The purpose of the study was to compare motivations for sports activities versus exercises among college students. This study mainly intended to measure, evaluate and score motives for physical activity for college students’ level of motivation in physical activity. In addition, the study investigated the motivation differences between sports participation and exercise and gender differences for physical activity motivation. The participants were enrolled in undergraduate health and kinesiology at a university in South Eastern United States.

The researchers collected data during a class meeting of each course. The learners were informed in advance that participation was voluntary, and their responses would be confidential. They were provided with questionnaires and instructed to be honest. Majority of the participants completed feeling the questionnaire in less than 10mins. Data analysis was then conducted using Statistical Package for social sciences. The partakers gave descriptive information of their physical action conduct, answering to 4 single-item indicators measuring intensity, frequency, adherence, and duration.

Results show that partakers were more likely to show inherent motives, such as challenge and enjoyment for taking part in sports. At the same time, incentives for exercise were more extrinsic and focused on stress management, appearance and weight management. The findings propose that motivations for sport partaking are more desired than those for exercise and might facilitate better devotion to physical activity recommendation. The epidemiological indication showed that the level of physical activity reduces from high school to college, and activity patterns in college are commonly inadequate to enhance fitness and health. The findings also backed up significant gender effect for motivation intrinsic: social recognition, competition, challenge, weight management, strength, and endurance. Their study also held that external motivations, for instance, appearance and health were the major motivations to take part in the exercise.

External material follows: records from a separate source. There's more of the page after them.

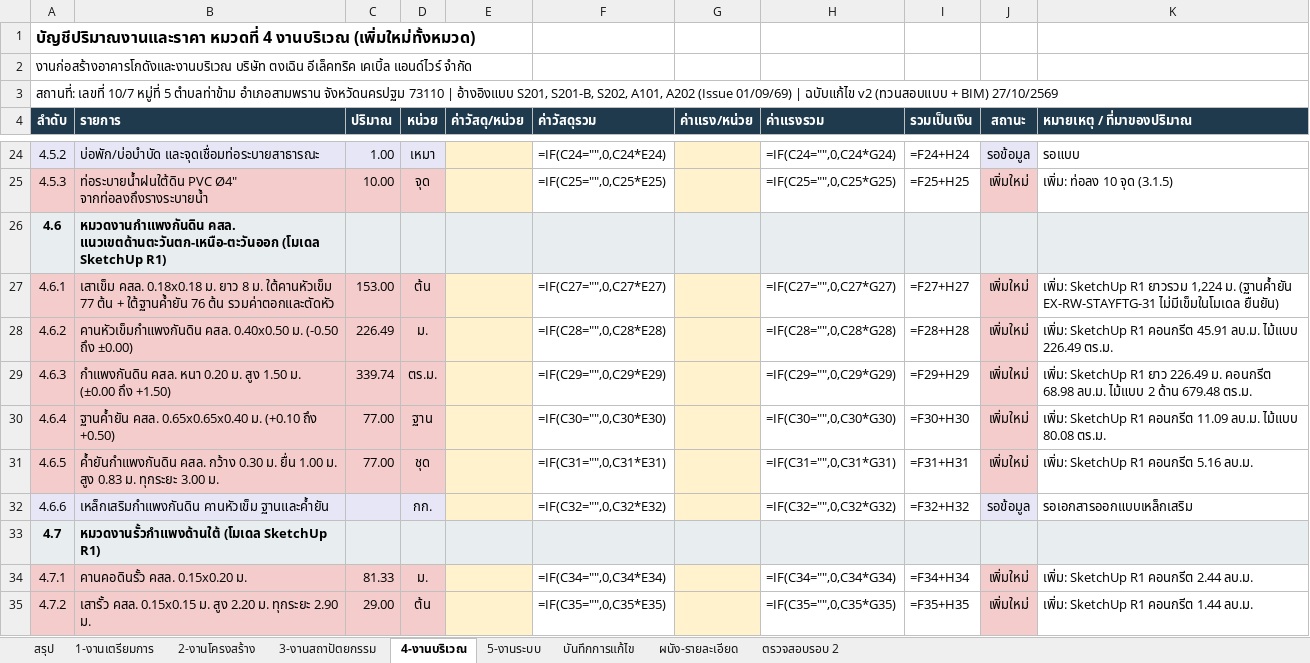
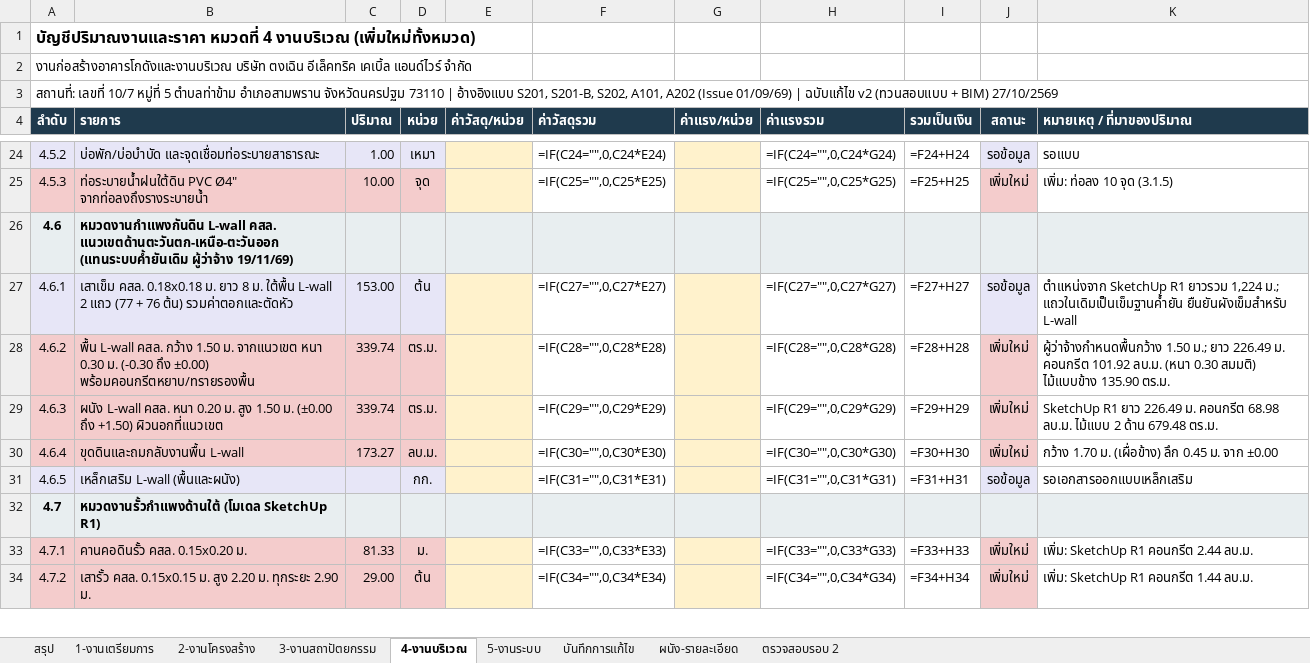
Before and after one commit to WIWATTRAI/LITTLEFARM, an Excel workbook: tongcheng-bim/out/01_BOQ_งานหลัก_v2.xlsx, sheet 4-งานบริเวณ, drawn as a sheet; only a part is shown, gaps mark what is left out; values as stored, in another font and other column widths than the file's, no borders; formulas without a stored value are shown as written; removed rows and columns are numbered as before the commit, all else as after; the diff covers the shown part only; the diff names each change by its address in the sheet, - before the commit and + after, or states it on an @@ line.

```diff
--- a/tongcheng-bim/out/01_BOQ_งานหลัก_v2.xlsx (sheet 4-งานบริเวณ)
+++ b/tongcheng-bim/out/01_BOQ_งานหลัก_v2.xlsx (sheet 4-งานบริเวณ)
-B26 (รายการ): หมวดงานกำแพงกันดิน คสล. แนวเขตด้านตะวันตก-เหนือ-ตะวันออก (โมเดล SketchUp R1)
+B26 (รายการ): หมวดงานกำแพงกันดิน L-wall คสล. แนวเขตด้านตะวันตก-เหนือ-ตะวันออก (แทนระบบค้ำยันเดิม ผู้ว่าจ้าง 19/11/69)
-A27:D27 fill: #F4CCCC
+A27:D27 fill: #E7E6F7
-B27 (รายการ): …8 ม. ใต้คานหัวเข็ม 77 ต้น + ใต้ฐานค้ำยัน 76 ต้น รวมค่าตอกและตัดหัว
+B27 (รายการ): …8 ม. ใต้พื้น L-wall 2 แถว (77 + 76 ต้น) รวมค่าตอกและตัดหัว
-J27 (สถานะ): เพิ่มใหม่
+J27 (สถานะ): รอข้อมูล
-J27 fill: #F4CCCC
+J27 fill: #E7E6F7
-K27 (หมายเหตุ / ที่มาของปริมาณ): เพิ่ม: SketchUp R1 ยาวรวม 1,224 ม. (ฐานค้ำยัน EX-RW-STAYFTG-31 ไม่มีเข็มในโมเดล ยืนยัน)
+K27 (หมายเหตุ / ที่มาของปริมาณ): ตำแหน่งจาก SketchUp R1 ยาวรวม 1,224 ม.; แถวในเดิมเป็นเข็มฐานค้ำยัน ยืนยันผังเข็มสำหรับ L-wall
-B28 (รายการ): คานหัวเข็มกำแพงกันดิน คสล. 0.40x0.50 ม. (-0.50 ถึง ±0.00)
+B28 (รายการ): พื้น L-wall คสล. กว้าง 1.50 ม. จากแนวเขต หนา 0.30 ม. (-0.30 ถึง ±0.00) พร้อมคอนกรีตหยาบ/ทรายรองพื้น
-C28 (ปริมาณ): 226.49
+C28 (ปริมาณ): 339.74
-D28 (หน่วย): ม.
+D28 (หน่วย): ตร.ม.
-K28 (หมายเหตุ / ที่มาของปริมาณ): เพิ่ม: SketchUp R1 คอนกรีต 45.91 ลบ.ม. ไม้แบบ 226.49 ตร.ม.
+K28 (หมายเหตุ / ที่มาของปริมาณ): ผู้ว่าจ้างกำหนดพื้นกว้าง 1.50 ม.; ยาว 226.49 ม. คอนกรีต 101.92 ลบ.ม. (หนา 0.30 สมมติ) ไม้แบบข้าง 135.90 ตร.ม.
-B29 (รายการ): กำแพงกันดิน คสล. หนา 0.20 ม. สูง 1.50 ม. (±0.00 ถึง +1.50)
+B29 (รายการ): ผนัง L-wall คสล. หนา 0.20 ม. สูง 1.50 ม. (±0.00 ถึง +1.50) ผิวนอกที่แนวเขต
-K29 (หมายเหตุ / ที่มาของปริมาณ): เพิ่ม: SketchUp R1…
+K29 (หมายเหตุ / ที่มาของปริมาณ): SketchUp R1…
-B30 (รายการ): ฐานค้ำยัน คสล. 0.65x0.65x0.40 ม. (+0.10 ถึง +0.50)
+B30 (รายการ): ขุดดินและถมกลับงานพื้น L-wall
-C30 (ปริมาณ): 77.00
+C30 (ปริมาณ): 173.27
-D30 (หน่วย): ฐาน
+D30 (หน่วย): ลบ.ม.
-K30 (หมายเหตุ / ที่มาของปริมาณ): เพิ่ม: SketchUp R1 คอนกรีต 11.09 ลบ.ม. ไม้แบบ 80.08 ตร.ม.
+K30 (หมายเหตุ / ที่มาของปริมาณ): กว้าง 1.70 ม. (เผื่อข้าง) ลึก 0.45 ม. จาก ±0.00
-A31:D31 fill: #F4CCCC
+A31:D31 fill: #E7E6F7
-B31 (รายการ): ค้ำยันกำแพงกันดิน คสล. กว้าง 0.30 ม. ยื่น 1.00 ม. สูง 0.83 ม. ทุกระยะ 3.00 ม.
+B31 (รายการ): เหล็กเสริม L-wall (พื้นและผนัง)
-C31 (ปริมาณ): 77.00
+C31 (ปริมาณ): (empty)
-D31 (หน่วย): ชุด
+D31 (หน่วย): กก.
-J31 (สถานะ): เพิ่มใหม่
+J31 (สถานะ): รอข้อมูล
-J31 fill: #F4CCCC
+J31 fill: #E7E6F7
-K31 (หมายเหตุ / ที่มาของปริมาณ): เพิ่ม: SketchUp R1 คอนกรีต 5.16 ลบ.ม.
+K31 (หมายเหตุ / ที่มาของปริมาณ): รอเอกสารออกแบบเหล็กเสริม
-row 32: 4.6.6 | เหล็กเสริมกำแพงกันดิน คานหัวเข็ม ฐานและค้ำยัน |  | กก. |  | =IF(C32="",0,C32*E32) |  | =IF(C32="",0,C32*G32) | =F32+H32 | รอข้อมูล | รอเอกสารออกแบบเหล็กเสริม
-F33 (ค่าวัสดุรวม): =IF(C34="",0,C34*E34)
+F33 (ค่าวัสดุรวม): =IF(C33="",0,C33*E33)
-H33 (ค่าแรงรวม): =IF(C34="",0,C34*G34)
+H33 (ค่าแรงรวม): =IF(C33="",0,C33*G33)
-I33 (รวมเป็นเงิน): =F34+H34
+I33 (รวมเป็นเงิน): =F33+H33
-F34 (ค่าวัสดุรวม): =IF(C35="",0,C35*E35)
+F34 (ค่าวัสดุรวม): =IF(C34="",0,C34*E34)
-H34 (ค่าแรงรวม): =IF(C35="",0,C35*G35)
+H34 (ค่าแรงรวม): =IF(C34="",0,C34*G34)
-I34 (รวมเป็นเงิน): =F35+H35
+I34 (รวมเป็นเงิน): =F34+H34
```
Also changed, not shown: 25 edited cells and cell formats elsewhere in this sheet, sheet ตรวจสอบรอบ 2, sheet บันทึกการแก้ไข, sheet สรุป, sheet 2-งานโครงสร้าง, sheet 5-งานระบบ, sheet 1-งานเตรียมการ, tongcheng-bim/out/02_ตารางโครงสร้าง_ฐานราก_เสา_คาน.xlsx, tongcheng-bim/out/TC-WH_BIM_QTO.xlsx, 8 other files.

The research had several limitations like the capability to take a broad view the current findings were limited by the samples of mostly young, Caucasian and learned students. Additionally, the students who were chosen were from health and kinesiology courses, and it is likely that they did not reflect the whole student population. The learners who were chosen might have a greater interest in health and physical activities tan learners who pursue other course works. The findings could not represent the overall college students. On the other hand, understanding the physical activity motivation would have been improved if the data would have been collected over time. The design issues suggest that conclusion draws from the study have to be viewed as preliminary.

The other works that the research cited include healthy people, youth risky behavior surveillance, and disease control and prevention. This study that was conducted was subjective because it didn’t show a clear picture. It was just an expression of opinions or outlook by the students. Another reason is that questionnaires were used. Questionnaires are normally used to draw from individuals’ personal information about their perceptions and thoughts (Kim & Cardinal, 2019). Viewpoints on the collection of subjective statistics through questionnaires vary extensively. It’s a subjective study since it aimed to measure the learners’ attitudes, feelings, and perceptions of physical activity. Something that I would have done differently in this study would be to take enough time and conduct the research effectively. This will be essential to understand the motivation for sports of the students in an effective way. Additionally, I would prefer to consider a mixture of student’s from different courses instead of one.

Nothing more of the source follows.